In 1964, Erik Lawaetz, a Danish-West Indian developer from St. Croix, purchased Balenbouche Estate from the Floissac family, along with other surrounding farms. He began diversifying the traditional crops, trying to revitalize agricultural production. Jennie Lawaetz refurbished the largely empty 180-year old Plantation House with antiques. However, the couple did not live permanently in St. Lucia and encountered many obstacles. In their absence, the properties were mismanaged, and following independence in 1979, there was political tension and economic turmoil.
Roy and Uta Lawaetz

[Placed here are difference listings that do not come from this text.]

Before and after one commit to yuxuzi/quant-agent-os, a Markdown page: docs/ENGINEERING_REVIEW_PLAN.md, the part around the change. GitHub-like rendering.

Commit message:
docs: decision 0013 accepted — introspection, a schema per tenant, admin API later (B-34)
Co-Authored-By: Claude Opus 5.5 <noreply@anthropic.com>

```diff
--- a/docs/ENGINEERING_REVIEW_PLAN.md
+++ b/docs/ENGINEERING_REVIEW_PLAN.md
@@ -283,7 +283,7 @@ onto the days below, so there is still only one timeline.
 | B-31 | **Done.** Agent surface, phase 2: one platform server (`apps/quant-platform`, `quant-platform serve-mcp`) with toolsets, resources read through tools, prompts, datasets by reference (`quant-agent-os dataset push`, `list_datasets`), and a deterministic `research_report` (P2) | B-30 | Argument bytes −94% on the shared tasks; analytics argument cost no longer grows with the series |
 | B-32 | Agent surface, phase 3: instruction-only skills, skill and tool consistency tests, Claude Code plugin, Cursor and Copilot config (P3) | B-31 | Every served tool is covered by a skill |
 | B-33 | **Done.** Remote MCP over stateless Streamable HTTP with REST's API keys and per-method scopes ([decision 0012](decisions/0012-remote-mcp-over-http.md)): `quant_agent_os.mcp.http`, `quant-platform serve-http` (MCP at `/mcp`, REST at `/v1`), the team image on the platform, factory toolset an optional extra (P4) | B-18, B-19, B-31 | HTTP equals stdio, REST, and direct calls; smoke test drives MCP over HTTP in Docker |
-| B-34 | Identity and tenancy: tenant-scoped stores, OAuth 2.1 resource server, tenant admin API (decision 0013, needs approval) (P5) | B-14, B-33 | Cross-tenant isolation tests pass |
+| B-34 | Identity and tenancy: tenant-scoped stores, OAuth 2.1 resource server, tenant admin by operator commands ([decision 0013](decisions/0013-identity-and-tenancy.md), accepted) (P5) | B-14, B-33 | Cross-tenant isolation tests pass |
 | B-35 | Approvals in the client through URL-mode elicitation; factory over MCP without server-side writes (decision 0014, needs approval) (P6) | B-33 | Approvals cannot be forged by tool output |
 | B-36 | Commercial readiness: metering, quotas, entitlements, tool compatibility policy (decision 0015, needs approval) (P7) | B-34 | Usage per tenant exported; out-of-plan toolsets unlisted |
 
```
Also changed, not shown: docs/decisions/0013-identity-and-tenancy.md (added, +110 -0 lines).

In 1984, Mr. Lawaetz’s daughter-in-law, Uta Lawaetz, visited Balenbouche Estate and realized that the property was in critical financial and legal condition. Uta and her husband, Caribbean artist Roy Lawaetz, decided to stay and face the tremendous challenges, including the government acquisition of most of the family land in the late 1980′s. Yet they persevered, and were able to save the Balenbouche plantation house and surrounding acreage. Roy and Uta began repairing and renovating the old buildings and establishing new crops, such as Carambolas, passion fruit, ginger lilies, vegetables and tobacco.
Verena and Anitanja Lawaetz
When Roy and Uta separated in 1991, Roy Lawaetz returned to his art career, while Uta remained at Balenbouche with their two daughters. Uta, an architect and interior designer from Germany, had grown up on a farm in Austria and spent many years in the Far East. She felt prepared for the task and knew that only a strong presence would enable her to protect and care for Balenbouche and her children. Gradually the estate was able to support itself through a combination of farming and tourism. For the three women, the preservation and development of the property is a lifelong commitment.